→ **What to do**
Print out the entries below with no edits.

→ **Extracted material**
=== Section Start ===
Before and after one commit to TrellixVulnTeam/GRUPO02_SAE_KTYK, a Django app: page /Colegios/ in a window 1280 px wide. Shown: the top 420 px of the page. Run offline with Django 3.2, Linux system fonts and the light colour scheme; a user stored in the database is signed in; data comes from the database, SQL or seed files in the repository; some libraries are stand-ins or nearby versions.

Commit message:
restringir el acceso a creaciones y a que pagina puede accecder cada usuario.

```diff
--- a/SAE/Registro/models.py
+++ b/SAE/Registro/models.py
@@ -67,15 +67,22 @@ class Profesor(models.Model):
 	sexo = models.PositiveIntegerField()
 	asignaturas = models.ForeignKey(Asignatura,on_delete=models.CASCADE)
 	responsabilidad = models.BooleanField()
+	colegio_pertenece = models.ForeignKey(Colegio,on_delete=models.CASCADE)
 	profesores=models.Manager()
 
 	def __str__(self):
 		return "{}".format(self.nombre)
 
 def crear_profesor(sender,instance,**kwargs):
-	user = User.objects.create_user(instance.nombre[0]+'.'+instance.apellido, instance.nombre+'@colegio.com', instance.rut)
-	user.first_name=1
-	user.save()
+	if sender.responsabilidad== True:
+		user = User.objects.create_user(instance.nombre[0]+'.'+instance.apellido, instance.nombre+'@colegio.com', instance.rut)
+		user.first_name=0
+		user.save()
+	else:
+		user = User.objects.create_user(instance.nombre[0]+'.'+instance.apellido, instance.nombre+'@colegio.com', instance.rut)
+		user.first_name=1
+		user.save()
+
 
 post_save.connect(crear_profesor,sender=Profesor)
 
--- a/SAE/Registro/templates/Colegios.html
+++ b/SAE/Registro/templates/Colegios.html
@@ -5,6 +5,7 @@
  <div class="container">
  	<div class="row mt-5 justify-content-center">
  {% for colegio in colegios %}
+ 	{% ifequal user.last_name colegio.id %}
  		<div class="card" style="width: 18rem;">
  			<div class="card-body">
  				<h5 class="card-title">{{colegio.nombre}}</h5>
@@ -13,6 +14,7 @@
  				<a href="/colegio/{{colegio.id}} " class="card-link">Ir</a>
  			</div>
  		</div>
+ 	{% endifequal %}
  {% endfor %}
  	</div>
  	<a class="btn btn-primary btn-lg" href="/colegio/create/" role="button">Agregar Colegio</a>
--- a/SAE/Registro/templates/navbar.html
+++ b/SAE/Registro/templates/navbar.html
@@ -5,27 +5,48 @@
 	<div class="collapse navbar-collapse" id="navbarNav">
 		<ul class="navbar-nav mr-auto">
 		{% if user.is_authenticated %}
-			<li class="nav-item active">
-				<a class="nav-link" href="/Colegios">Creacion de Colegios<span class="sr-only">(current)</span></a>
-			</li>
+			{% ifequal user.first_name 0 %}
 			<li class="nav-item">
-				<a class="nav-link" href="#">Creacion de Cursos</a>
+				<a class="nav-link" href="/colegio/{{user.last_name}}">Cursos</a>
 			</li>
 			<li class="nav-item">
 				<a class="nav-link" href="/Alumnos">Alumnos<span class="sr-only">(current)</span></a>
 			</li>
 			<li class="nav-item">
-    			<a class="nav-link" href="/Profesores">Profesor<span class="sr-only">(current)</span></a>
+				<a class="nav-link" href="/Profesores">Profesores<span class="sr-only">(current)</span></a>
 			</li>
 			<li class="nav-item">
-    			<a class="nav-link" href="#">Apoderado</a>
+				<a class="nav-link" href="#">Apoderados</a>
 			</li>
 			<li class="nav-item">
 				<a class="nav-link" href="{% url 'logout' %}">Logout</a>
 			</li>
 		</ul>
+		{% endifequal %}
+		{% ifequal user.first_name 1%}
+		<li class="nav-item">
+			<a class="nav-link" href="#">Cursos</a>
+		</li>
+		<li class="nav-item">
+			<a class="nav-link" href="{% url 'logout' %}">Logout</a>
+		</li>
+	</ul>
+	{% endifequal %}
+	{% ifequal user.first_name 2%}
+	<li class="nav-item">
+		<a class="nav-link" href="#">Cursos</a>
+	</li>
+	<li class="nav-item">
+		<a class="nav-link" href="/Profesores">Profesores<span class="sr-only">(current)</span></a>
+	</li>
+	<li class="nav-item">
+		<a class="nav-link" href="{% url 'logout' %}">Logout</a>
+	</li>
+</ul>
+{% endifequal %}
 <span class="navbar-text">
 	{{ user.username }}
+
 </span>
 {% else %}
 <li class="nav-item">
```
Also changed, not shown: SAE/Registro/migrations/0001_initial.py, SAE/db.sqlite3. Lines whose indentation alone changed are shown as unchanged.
=== Section End ===
→ **Response box**
Before and after one commit to TrellixVulnTeam/GRUPO02_SAE_KTYK, a Django app: page /Colegios/ in a window 1280 px wide. Shown: the top 420 px of the page. Run offline with Django 3.2, Linux system fonts and the light colour scheme; a user stored in the database is signed in; data comes from the database, SQL or seed files in the repository; some libraries are stand-ins or nearby versions.

Commit message:
restringir el acceso a creaciones y a que pagina puede accecder cada usuario.

```diff
--- a/SAE/Registro/models.py
+++ b/SAE/Registro/models.py
@@ -67,15 +67,22 @@ class Profesor(models.Model):
 	sexo = models.PositiveIntegerField()
 	asignaturas = models.ForeignKey(Asignatura,on_delete=models.CASCADE)
 	responsabilidad = models.BooleanField()
+	colegio_pertenece = models.ForeignKey(Colegio,on_delete=models.CASCADE)
 	profesores=models.Manager()
 
 	def __str__(self):
 		return "{}".format(self.nombre)
 
 def crear_profesor(sender,instance,**kwargs):
-	user = User.objects.create_user(instance.nombre[0]+'.'+instance.apellido, instance.nombre+'@colegio.com', instance.rut)
-	user.first_name=1
-	user.save()
+	if sender.responsabilidad== True:
+		user = User.objects.create_user(instance.nombre[0]+'.'+instance.apellido, instance.nombre+'@colegio.com', instance.rut)
+		user.first_name=0
+		user.save()
+	else:
+		user = User.objects.create_user(instance.nombre[0]+'.'+instance.apellido, instance.nombre+'@colegio.com', instance.rut)
+		user.first_name=1
+		user.save()
+
 
 post_save.connect(crear_profesor,sender=Profesor)
 
--- a/SAE/Registro/templates/Colegios.html
+++ b/SAE/Registro/templates/Colegios.html
@@ -5,6 +5,7 @@
  <div class="container">
  	<div class="row mt-5 justify-content-center">
  {% for colegio in colegios %}
+ 	{% ifequal user.last_name colegio.id %}
  		<div class="card" style="width: 18rem;">
  			<div class="card-body">
  				<h5 class="card-title">{{colegio.nombre}}</h5>
@@ -13,6 +14,7 @@
  				<a href="/colegio/{{colegio.id}} " class="card-link">Ir</a>
  			</div>
  		</div>
+ 	{% endifequal %}
  {% endfor %}
  	</div>
  	<a class="btn btn-primary btn-lg" href="/colegio/create/" role="button">Agregar Colegio</a>
--- a/SAE/Registro/templates/navbar.html
+++ b/SAE/Registro/templates/navbar.html
@@ -5,27 +5,48 @@
 	<div class="collapse navbar-collapse" id="navbarNav">
 		<ul class="navbar-nav mr-auto">
 		{% if user.is_authenticated %}
-			<li class="nav-item active">
-				<a class="nav-link" href="/Colegios">Creacion de Colegios<span class="sr-only">(current)</span></a>
-			</li>
+			{% ifequal user.first_name 0 %}
 			<li class="nav-item">
-				<a class="nav-link" href="#">Creacion de Cursos</a>
+				<a class="nav-link" href="/colegio/{{user.last_name}}">Cursos</a>
 			</li>
 			<li class="nav-item">
 				<a class="nav-link" href="/Alumnos">Alumnos<span class="sr-only">(current)</span></a>
 			</li>
 			<li class="nav-item">
-    			<a class="nav-link" href="/Profesores">Profesor<span class="sr-only">(current)</span></a>
+				<a class="nav-link" href="/Profesores">Profesores<span class="sr-only">(current)</span></a>
 			</li>
 			<li class="nav-item">
-    			<a class="nav-link" href="#">Apoderado</a>
+				<a class="nav-link" href="#">Apoderados</a>
 			</li>
 			<li class="nav-item">
 				<a class="nav-link" href="{% url 'logout' %}">Logout</a>
 			</li>
 		</ul>
+		{% endifequal %}
+		{% ifequal user.first_name 1%}
+		<li class="nav-item">
+			<a class="nav-link" href="#">Cursos</a>
+		</li>
+		<li class="nav-item">
+			<a class="nav-link" href="{% url 'logout' %}">Logout</a>
+		</li>
+	</ul>
+	{% endifequal %}
+	{% ifequal user.first_name 2%}
+	<li class="nav-item">
+		<a class="nav-link" href="#">Cursos</a>
+	</li>
+	<li class="nav-item">
+		<a class="nav-link" href="/Profesores">Profesores<span class="sr-only">(current)</span></a>
+	</li>
+	<li class="nav-item">
+		<a class="nav-link" href="{% url 'logout' %}">Logout</a>
+	</li>
+</ul>
+{% endifequal %}
 <span class="navbar-text">
 	{{ user.username }}
+
 </span>
 {% else %}
 <li class="nav-item">
```
Also changed, not shown: SAE/Registro/migrations/0001_initial.py, SAE/db.sqlite3. Lines whose indentation alone changed are shown as unchanged.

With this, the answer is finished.